Educational assistance programs.Employers can establish educational assistance programs under which employees can receive up to $5,250 per year of graduate or undergraduate-level educational assistance tax-free, whether or not job related. For this purpose, employees include partners who have earned income from their partnerships which, in turn, are treated as employers of these partners. However, no more than 5% of the cost of annual benefits may be provided for the class of individuals (and their spouses and dependents) each of whom (on any day of the year) own more than 5% of the stock or of the capital or profits interest in the employer.  The exclusion for employer-provided educational assistance expires after December 31, 2012.

Athletic facilities. The exclusion for on-premises athletic facilities (e.g., swimming pool, gym, etc.) is available to partners and their spouses and/or children.

No-additional-cost services and qualified employee discounts.For purposes of these tax-free fringe benefits, partners who perform services for a partnership are treated as employed by the partnership.

Transportation fringe benefits.Under the de minimis benefit rules, tokens or fare cards provided by a partnership to a partner that enable the recipient to commute on a public transit system, not including privately operated van pools, are excludable from income if the value of the tokens or fare cards in any month does not exceed $21. If the monthly value of a pass exceeds $21, the full value of the benefit is includible.

In addition, if a partner can deduct the cost of parking as a business expense, such as the parking cost incurred in connection with traveling from a regular office to another business office, the value of the free or reduced-cost parking is excludable as a working condition fringe benefit.

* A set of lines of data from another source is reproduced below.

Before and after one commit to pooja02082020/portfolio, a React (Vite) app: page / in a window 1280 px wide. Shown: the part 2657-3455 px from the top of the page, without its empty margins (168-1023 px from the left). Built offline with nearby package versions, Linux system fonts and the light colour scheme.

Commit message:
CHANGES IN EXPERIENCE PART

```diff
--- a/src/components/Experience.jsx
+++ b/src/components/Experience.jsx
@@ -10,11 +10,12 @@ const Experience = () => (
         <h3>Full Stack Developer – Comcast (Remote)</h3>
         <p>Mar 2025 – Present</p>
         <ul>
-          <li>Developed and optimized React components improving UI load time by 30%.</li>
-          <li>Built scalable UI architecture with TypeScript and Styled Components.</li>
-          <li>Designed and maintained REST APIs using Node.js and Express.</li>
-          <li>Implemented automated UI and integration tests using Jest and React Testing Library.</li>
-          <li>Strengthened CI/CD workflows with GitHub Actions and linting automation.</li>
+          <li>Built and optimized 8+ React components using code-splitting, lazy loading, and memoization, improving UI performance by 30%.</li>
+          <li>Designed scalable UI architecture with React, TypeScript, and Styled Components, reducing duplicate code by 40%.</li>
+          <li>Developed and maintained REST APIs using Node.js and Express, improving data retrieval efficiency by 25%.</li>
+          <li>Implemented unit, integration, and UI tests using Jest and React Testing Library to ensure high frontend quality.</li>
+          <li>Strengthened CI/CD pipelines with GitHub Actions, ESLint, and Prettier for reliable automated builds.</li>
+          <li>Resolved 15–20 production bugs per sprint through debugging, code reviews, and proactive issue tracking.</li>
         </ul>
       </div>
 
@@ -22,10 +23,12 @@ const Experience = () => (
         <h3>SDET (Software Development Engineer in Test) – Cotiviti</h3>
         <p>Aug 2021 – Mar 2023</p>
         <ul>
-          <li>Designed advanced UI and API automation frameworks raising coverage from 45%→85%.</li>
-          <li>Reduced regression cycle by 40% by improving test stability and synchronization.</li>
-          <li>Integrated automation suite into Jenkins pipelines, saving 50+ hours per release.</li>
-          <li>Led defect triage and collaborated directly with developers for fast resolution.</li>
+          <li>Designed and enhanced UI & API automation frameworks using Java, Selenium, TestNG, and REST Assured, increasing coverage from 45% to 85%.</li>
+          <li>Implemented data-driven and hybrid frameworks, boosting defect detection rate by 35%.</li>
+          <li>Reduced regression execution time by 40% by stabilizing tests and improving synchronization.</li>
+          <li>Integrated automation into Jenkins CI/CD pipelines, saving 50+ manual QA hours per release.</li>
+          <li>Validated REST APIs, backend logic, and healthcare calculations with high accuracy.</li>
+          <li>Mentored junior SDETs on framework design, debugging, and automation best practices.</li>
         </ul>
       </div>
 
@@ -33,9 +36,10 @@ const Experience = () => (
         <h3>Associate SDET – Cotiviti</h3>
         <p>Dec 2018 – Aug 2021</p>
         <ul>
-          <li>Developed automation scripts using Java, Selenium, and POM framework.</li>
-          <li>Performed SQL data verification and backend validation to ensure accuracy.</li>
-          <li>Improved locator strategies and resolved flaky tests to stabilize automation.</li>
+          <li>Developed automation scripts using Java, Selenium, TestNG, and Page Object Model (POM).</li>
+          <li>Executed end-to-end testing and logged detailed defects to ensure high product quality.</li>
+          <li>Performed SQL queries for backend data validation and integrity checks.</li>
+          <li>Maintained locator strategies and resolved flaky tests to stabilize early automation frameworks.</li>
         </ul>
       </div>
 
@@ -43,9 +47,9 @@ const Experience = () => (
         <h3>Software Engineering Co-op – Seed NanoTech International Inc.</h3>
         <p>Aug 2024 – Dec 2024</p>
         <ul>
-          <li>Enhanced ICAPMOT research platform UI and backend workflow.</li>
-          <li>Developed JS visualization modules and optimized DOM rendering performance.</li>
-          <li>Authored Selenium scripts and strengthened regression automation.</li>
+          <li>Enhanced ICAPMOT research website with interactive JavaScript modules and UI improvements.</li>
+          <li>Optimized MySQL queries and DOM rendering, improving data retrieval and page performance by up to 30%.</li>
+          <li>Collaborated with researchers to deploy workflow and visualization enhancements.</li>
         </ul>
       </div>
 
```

If you have any questions about the information above, please contact the expert listed below at PYA, (800) 270-9629.